The United Nations’ acting Libya envoy is “quite optimistic” that ongoing talks between the warring sides would lead to a lasting ceasefire.
Speaking at a news conference on Wednesday, Stephanie Williams said the two sides had also agreed to maintain “the current state of calm on the front lines and avoid any military escalation”.
“I’m quite optimistic… there is an air of seriousness and commitment,” said Williams, head of the UN Support Mission in Libya (UNSMIL).
“I am pleased to report that the two sides have reached agreement on several important issues which directly affect the lives and welfare of the Libyan people.”
Since 2014, Libya has been split between the internationally recognised Government of National Accord (GNA) in the capital Tripoli and Khalifa Haftar’s self-styled Libyan National Army (LNA) in the east.
This week’s meeting between GNA and LNA military negotiators in Geneva will be followed by a political dialogue in Tunisia from November 9, Williams said.
Her remarks came after the two sides agreed to open internal land and air routes two days into the talks in Geneva.
Progress on a number of fronts
Libyan oil output resumed in August after an eight-month blockade by the LNA, but state producer the National Oil Corporation (NOC) has warned that there are risks posed by the Petroleum Facilities Guards (PFG), a force made up of local armed groups that patrols oil installations.
Williams said the sides had agreed to delegate commanders from both east and west to work with the NOC on a proposal to restructure the guards to “ensure the increase and continuation” of oil flow.
She also said they had agreed to make progress on an exchange of detainees between the warring sides and that the first flights between Tripoli and the eastern city of Benghazi would resume this week.
Williams added that GNA Prime Minister Fayez al-Sarraj’s announcement that he intends to step down by the end of this month “should help end the long period of transition” and move towards a democratically elected government and institutions.
The GNA is being backed by Turkey, while forces in the east of the country under Haftar are supported by Russia, Egypt and the United Arab Emirates.
“The degree of foreign intervention and foreign interference in Libya is unacceptable.
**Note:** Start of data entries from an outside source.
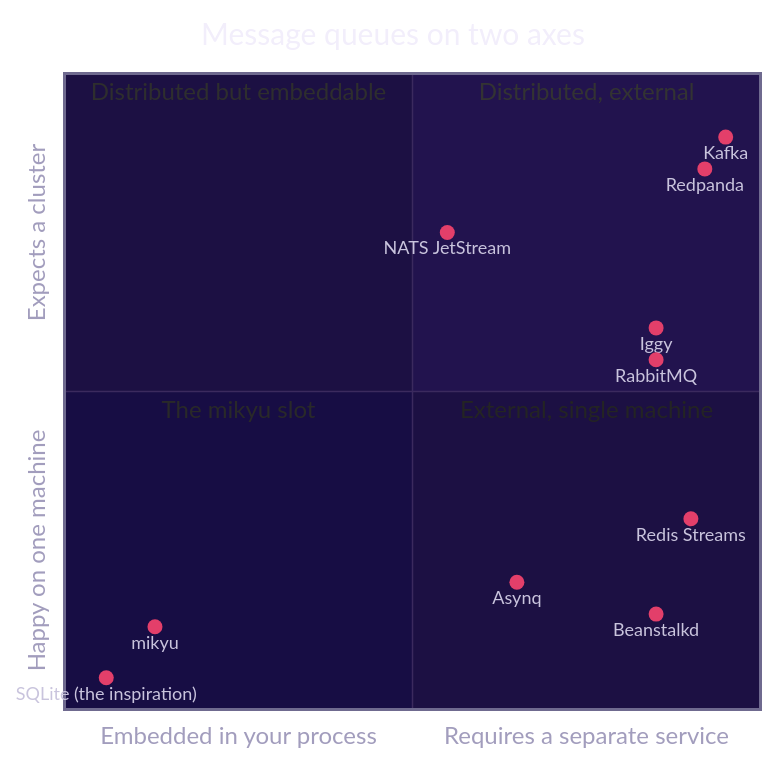
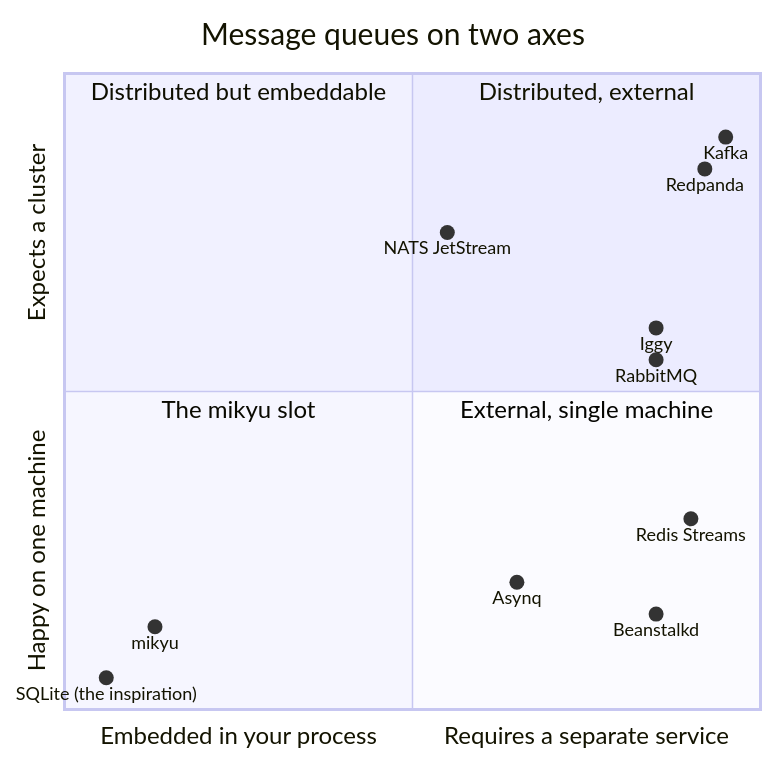
The first of 15 diagrams in ARCHITECTURE.md (dmunish/mikyu), drawn with Mermaid before and after one commit. The commit also changed other lines of this file, not shown here.

Commit message:
[docs] ARCHITECTURE: remove theming

````diff
--- a/ARCHITECTURE.md
+++ b/ARCHITECTURE.md
@@ -57,38 +57,25 @@
 ```mermaid
 ---
 config:
-  theme: base
   themeVariables:
-    background: "#170d44"
     fontFamily: "IBM Plex Mono, monospace"
-    quadrant1Fill: "#22134e"
-    quadrant2Fill: "#1c1043"
-    quadrant3Fill: "#170d44"
-    quadrant4Fill: "#1c1043"
-    quadrantPointFill: "#e33f6a"
-    quadrantPointTextFill: "#c9c4dd"
-    quadrantXAxisTextFill: "#a29dbd"
-    quadrantYAxisTextFill: "#a29dbd"
-    quadrantTitleFill: "#f2eefb"
-    quadrantInternalBorderStrokeFill: "#3b2a5e"
-    quadrantExternalBorderStrokeFill: "#6f6a8f"
 ---
 quadrantChart
     title Message queues on two axes
     x-axis Embedded in your process --> Requires a separate service
     y-axis Happy on one machine --> Expects a cluster
     quadrant-1 Distributed, external
     quadrant-2 Distributed but embeddable
     quadrant-3 The mikyu slot
     quadrant-4 External, single machine
     "SQLite (the inspiration)": [0.06, 0.05]
     "mikyu": [0.13, 0.13]
     "Asynq": [0.65, 0.20]
     "Beanstalkd": [0.85, 0.15]
     "Redis Streams": [0.90, 0.30]
     "RabbitMQ": [0.85, 0.55]
     "Iggy": [0.85, 0.60]
     "NATS JetStream": [0.55, 0.75]
     "Redpanda": [0.92, 0.85]
     "Kafka": [0.95, 0.90]
 ```
````
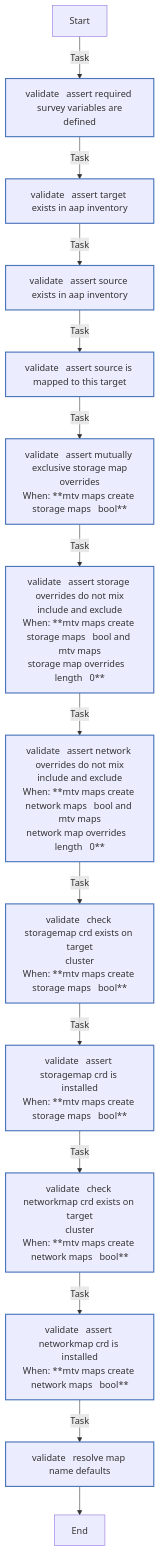
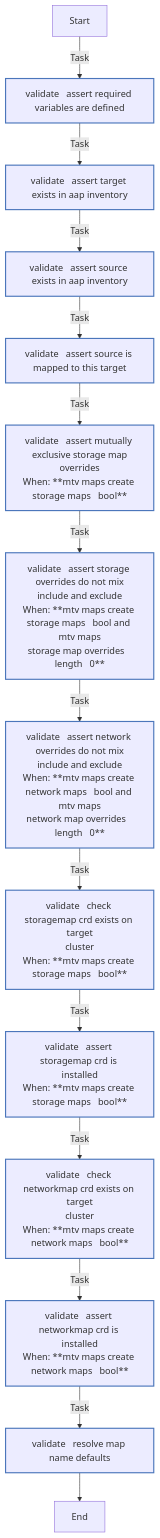
One commit to redhat-cop/openshift_virtualization_migration changed the eighth of 8 diagrams in roles/mtv_maps/README.md. Above: the diagram before and after it, drawn with Mermaid. The commit also changed other lines of this file and 3 other files, not shown here.

````diff
--- a/roles/mtv_maps/README.md
+++ b/roles/mtv_maps/README.md
@@ -508,26 +508,26 @@
 ```mermaid
 flowchart TD
 Start
 classDef block stroke:#3498db,stroke-width:2px;
 classDef task stroke:#4b76bb,stroke-width:2px;
 classDef includeTasks stroke:#16a085,stroke-width:2px;
 classDef importTasks stroke:#34495e,stroke-width:2px;
 classDef includeRole stroke:#2980b9,stroke-width:2px;
 classDef importRole stroke:#699ba7,stroke-width:2px;
 classDef includeVars stroke:#8e44ad,stroke-width:2px;
 classDef rescue stroke:#665352,stroke-width:2px;
 
-  Start-->|Task| validate___Assert_required_survey_variables_are_defined0[validate   assert required survey variables are<br>defined]:::task
-  validate___Assert_required_survey_variables_are_defined0-->|Task| validate___Assert_target_exists_in_AAP_inventory1[validate   assert target exists in aap inventory]:::task
+  Start-->|Task| validate___Assert_required_variables_are_defined0[validate   assert required variables are defined]:::task
+  validate___Assert_required_variables_are_defined0-->|Task| validate___Assert_target_exists_in_AAP_inventory1[validate   assert target exists in aap inventory]:::task
   validate___Assert_target_exists_in_AAP_inventory1-->|Task| validate___Assert_source_exists_in_AAP_inventory2[validate   assert source exists in aap inventory]:::task
   validate___Assert_source_exists_in_AAP_inventory2-->|Task| validate___Assert_source_is_mapped_to_this_target3[validate   assert source is mapped to this target]:::task
   validate___Assert_source_is_mapped_to_this_target3-->|Task| validate___Assert_mutually_exclusive_storage_map_overrides4[validate   assert mutually exclusive storage map<br>overrides<br>When: **mtv maps create storage maps   bool**]:::task
   validate___Assert_mutually_exclusive_storage_map_overrides4-->|Task| validate___Assert_storage_overrides_do_not_mix_include_and_exclude5[validate   assert storage overrides do not mix<br>include and exclude<br>When: **mtv maps create storage maps   bool and mtv maps<br>storage map overrides   length   0**]:::task
   validate___Assert_storage_overrides_do_not_mix_include_and_exclude5-->|Task| validate___Assert_network_overrides_do_not_mix_include_and_exclude6[validate   assert network overrides do not mix<br>include and exclude<br>When: **mtv maps create network maps   bool and mtv maps<br>network map overrides   length   0**]:::task
   validate___Assert_network_overrides_do_not_mix_include_and_exclude6-->|Task| validate___Check_StorageMap_CRD_exists_on_target_cluster7[validate   check storagemap crd exists on target<br>cluster<br>When: **mtv maps create storage maps   bool**]:::task
   validate___Check_StorageMap_CRD_exists_on_target_cluster7-->|Task| validate___Assert_StorageMap_CRD_is_installed8[validate   assert storagemap crd is installed<br>When: **mtv maps create storage maps   bool**]:::task
   validate___Assert_StorageMap_CRD_is_installed8-->|Task| validate___Check_NetworkMap_CRD_exists_on_target_cluster9[validate   check networkmap crd exists on target<br>cluster<br>When: **mtv maps create network maps   bool**]:::task
   validate___Check_NetworkMap_CRD_exists_on_target_cluster9-->|Task| validate___Assert_NetworkMap_CRD_is_installed10[validate   assert networkmap crd is installed<br>When: **mtv maps create network maps   bool**]:::task
   validate___Assert_NetworkMap_CRD_is_installed10-->|Task| validate___Resolve_map_name_defaults11[validate   resolve map name defaults]:::task
   validate___Resolve_map_name_defaults11-->End
 ```
````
These countries need to take their hands off of Libya,” Williams said, without naming any countries.